Father, give us eyes to see great and glorious truths in your Word, help us savor what we see, and give us the strength live in light of what we’ve seen and savored.
Beyond preaching, I think this is a good prayer to pray when you’re reading your Bible. You certainly want to seek the help of the Spirit as you read and study that ancient text. You want to “rightly divide the word of truth” (2 Tim 2:15). Christians should desire to faithfully interpret and apply biblical texts. So, as you sit down to study Scripture, you pray for the Spirit to help you see what is really there.
But you also want to savor the realities that the Spirit brings to light. By savor, however, I don’t mean that everything you see in the Bible causes you to smile, do backflips, or jump for immediate joy. That is, some passages present hard truths that cut us to the quick (cf. Heb 4:12). But even then, we should savor those biblical realities. Or, to state it differently, we should feel the weight, value, and significance of what we’ve seen. That’s what I mean by savor. Think about cough medicine for a moment. We savor the cough medicine because it brings relief to our sore throat, though the taste is sometimes less than pleasant. In like manner, sometimes the Spirit shows us hard truths in the Bible that are hard to take.
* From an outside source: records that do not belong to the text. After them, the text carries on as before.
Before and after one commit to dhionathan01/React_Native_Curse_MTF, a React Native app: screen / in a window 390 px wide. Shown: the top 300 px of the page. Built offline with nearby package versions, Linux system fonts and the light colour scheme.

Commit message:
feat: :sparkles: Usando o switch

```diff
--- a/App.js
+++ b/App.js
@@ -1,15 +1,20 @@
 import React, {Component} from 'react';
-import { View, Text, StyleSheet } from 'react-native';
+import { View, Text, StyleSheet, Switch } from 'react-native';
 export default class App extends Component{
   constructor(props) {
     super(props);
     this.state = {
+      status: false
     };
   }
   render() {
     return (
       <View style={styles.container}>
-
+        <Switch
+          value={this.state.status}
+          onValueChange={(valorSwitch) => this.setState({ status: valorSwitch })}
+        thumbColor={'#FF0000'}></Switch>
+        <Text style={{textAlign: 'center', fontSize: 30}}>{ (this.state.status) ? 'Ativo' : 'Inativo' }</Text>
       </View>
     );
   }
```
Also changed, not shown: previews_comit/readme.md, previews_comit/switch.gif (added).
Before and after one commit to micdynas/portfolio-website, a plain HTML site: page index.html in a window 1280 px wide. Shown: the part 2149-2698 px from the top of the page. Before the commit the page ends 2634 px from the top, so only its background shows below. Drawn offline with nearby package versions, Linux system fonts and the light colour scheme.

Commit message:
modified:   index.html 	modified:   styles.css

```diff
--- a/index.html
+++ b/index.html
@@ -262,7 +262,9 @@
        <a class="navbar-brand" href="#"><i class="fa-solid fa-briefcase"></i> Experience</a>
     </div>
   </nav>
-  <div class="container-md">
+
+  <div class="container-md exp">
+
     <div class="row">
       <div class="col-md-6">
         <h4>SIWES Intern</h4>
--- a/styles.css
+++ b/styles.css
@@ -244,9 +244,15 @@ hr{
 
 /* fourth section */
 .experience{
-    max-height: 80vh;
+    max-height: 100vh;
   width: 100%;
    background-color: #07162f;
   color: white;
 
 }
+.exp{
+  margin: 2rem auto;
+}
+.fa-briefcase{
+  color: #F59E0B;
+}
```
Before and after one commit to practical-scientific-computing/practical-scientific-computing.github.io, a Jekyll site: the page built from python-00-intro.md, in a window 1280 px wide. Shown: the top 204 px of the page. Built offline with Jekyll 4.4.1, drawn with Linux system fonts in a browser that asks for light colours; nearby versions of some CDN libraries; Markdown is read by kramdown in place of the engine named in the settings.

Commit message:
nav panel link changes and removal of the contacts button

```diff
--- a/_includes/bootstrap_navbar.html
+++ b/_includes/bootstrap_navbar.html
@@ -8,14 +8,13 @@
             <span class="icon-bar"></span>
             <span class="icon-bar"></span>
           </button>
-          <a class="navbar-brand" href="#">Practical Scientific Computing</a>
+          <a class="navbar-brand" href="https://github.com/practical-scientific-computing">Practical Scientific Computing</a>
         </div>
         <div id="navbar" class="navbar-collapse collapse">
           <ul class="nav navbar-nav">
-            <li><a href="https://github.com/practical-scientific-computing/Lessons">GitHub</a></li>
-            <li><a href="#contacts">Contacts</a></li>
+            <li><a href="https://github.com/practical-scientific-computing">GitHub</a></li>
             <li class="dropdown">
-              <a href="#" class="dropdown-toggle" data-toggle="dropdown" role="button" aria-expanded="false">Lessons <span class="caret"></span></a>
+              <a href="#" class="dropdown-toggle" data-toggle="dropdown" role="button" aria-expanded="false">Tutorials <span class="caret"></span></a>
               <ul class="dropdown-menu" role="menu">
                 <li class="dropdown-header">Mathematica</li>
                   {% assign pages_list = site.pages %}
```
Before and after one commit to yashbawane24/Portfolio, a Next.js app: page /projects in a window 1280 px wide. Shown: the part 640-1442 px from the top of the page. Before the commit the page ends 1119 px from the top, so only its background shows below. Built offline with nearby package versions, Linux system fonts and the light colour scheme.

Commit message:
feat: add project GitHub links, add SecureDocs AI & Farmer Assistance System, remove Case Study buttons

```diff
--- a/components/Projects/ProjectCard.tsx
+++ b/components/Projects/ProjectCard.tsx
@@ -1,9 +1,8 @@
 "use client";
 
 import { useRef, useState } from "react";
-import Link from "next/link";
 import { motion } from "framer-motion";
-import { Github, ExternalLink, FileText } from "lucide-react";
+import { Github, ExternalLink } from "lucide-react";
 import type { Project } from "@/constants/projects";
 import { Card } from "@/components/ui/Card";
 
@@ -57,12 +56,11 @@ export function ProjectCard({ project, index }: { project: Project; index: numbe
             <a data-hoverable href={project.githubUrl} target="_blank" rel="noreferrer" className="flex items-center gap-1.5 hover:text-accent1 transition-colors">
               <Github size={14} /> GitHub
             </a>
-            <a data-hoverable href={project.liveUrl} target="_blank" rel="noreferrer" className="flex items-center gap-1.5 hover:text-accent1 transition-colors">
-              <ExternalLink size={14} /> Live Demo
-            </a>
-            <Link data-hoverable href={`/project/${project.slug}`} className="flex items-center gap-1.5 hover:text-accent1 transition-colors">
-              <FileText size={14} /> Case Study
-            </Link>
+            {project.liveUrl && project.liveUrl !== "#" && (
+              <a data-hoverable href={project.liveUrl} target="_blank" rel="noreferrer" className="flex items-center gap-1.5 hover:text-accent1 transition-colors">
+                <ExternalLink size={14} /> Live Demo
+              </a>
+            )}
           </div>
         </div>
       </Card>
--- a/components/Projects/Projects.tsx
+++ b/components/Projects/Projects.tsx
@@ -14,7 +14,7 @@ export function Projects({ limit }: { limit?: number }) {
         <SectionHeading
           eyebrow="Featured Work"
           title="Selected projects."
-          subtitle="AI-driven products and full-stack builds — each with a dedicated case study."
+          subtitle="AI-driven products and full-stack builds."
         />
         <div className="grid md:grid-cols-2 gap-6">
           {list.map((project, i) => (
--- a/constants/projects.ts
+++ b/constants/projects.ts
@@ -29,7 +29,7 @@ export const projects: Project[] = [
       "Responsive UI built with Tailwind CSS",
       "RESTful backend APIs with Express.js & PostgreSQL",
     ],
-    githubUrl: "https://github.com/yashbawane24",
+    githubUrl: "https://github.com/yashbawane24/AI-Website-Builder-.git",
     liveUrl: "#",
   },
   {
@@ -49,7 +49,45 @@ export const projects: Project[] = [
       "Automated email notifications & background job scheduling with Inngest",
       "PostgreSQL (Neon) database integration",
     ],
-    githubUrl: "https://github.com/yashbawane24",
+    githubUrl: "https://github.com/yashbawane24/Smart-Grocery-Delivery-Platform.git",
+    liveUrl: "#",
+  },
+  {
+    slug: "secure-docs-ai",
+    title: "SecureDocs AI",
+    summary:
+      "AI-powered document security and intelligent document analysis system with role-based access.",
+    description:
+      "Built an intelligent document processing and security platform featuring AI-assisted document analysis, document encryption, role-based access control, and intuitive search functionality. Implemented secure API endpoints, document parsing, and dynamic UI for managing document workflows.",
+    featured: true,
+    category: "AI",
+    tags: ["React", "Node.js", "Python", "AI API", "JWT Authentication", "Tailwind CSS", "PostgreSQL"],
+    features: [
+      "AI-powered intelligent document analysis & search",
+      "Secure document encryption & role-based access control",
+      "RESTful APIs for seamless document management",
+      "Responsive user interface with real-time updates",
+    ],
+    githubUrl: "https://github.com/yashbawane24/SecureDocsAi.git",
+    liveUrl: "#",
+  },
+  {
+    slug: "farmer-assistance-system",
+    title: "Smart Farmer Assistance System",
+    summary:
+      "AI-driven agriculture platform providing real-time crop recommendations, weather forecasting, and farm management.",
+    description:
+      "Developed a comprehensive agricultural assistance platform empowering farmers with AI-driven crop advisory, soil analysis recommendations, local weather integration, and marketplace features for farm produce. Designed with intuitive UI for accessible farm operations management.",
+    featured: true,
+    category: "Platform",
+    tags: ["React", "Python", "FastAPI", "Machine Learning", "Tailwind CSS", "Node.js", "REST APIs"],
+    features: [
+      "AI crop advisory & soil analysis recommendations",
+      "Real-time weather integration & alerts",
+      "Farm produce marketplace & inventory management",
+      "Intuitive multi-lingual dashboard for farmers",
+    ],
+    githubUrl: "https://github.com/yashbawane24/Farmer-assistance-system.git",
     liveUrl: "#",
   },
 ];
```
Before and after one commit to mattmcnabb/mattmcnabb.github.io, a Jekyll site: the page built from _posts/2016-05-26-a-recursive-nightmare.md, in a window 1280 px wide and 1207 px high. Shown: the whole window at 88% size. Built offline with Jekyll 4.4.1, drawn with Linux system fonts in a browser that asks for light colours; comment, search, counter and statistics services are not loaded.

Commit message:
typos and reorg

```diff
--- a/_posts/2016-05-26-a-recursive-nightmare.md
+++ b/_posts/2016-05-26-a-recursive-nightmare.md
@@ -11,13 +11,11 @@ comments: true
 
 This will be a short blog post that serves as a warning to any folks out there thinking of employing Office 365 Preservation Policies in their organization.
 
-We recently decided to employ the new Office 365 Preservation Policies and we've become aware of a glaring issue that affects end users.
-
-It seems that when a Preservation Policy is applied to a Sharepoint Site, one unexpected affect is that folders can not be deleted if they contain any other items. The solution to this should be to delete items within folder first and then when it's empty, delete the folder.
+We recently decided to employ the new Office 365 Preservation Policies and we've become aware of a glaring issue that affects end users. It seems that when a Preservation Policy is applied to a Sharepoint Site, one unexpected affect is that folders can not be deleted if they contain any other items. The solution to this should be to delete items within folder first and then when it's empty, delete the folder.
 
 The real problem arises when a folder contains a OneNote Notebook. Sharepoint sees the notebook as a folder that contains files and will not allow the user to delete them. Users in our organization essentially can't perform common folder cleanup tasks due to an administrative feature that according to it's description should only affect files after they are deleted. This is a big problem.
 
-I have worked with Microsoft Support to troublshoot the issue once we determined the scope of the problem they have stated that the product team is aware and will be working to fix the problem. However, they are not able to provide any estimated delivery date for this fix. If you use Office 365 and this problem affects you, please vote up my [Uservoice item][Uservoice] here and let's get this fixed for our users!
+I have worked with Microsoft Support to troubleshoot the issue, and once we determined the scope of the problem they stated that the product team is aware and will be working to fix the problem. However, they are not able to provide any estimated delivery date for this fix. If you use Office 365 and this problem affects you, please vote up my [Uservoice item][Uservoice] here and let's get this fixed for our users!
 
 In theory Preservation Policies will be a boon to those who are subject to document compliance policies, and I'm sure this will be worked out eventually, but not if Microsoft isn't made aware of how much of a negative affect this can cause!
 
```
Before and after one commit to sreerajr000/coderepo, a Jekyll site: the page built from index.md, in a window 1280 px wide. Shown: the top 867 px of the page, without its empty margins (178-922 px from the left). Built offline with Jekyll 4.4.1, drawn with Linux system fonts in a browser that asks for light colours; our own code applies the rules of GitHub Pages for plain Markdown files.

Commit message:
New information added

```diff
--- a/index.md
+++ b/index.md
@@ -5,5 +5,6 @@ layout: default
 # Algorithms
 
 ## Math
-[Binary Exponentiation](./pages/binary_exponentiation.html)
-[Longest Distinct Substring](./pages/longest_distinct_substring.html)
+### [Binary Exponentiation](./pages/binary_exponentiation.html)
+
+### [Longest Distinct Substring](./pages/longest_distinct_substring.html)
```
But we savor even the hard truths because we know they are good for our souls.
So, we need the Spirit to give us eyes to see and we need the Spirit to move our hearts so that we savor those same biblical truths (this is what theologians have historically called the doctrine of illumination). God moves to help us feel the weight of the text, see the value of the passage, and put those things into practice in our lives. All that together is what I mean by savoring.
Whether you’re an avid Bible reader, a new Christian who is just starting to read their Bible, or a seasoned Christian preacher and teacher, the next time you go to the Bible, pray for God’s help. Perhaps, pray like this: “Father, give us eyes to see great and glorious truths in your Word, help us savor what we see, and give us the strength to live in light of what we’ve seen and savored.”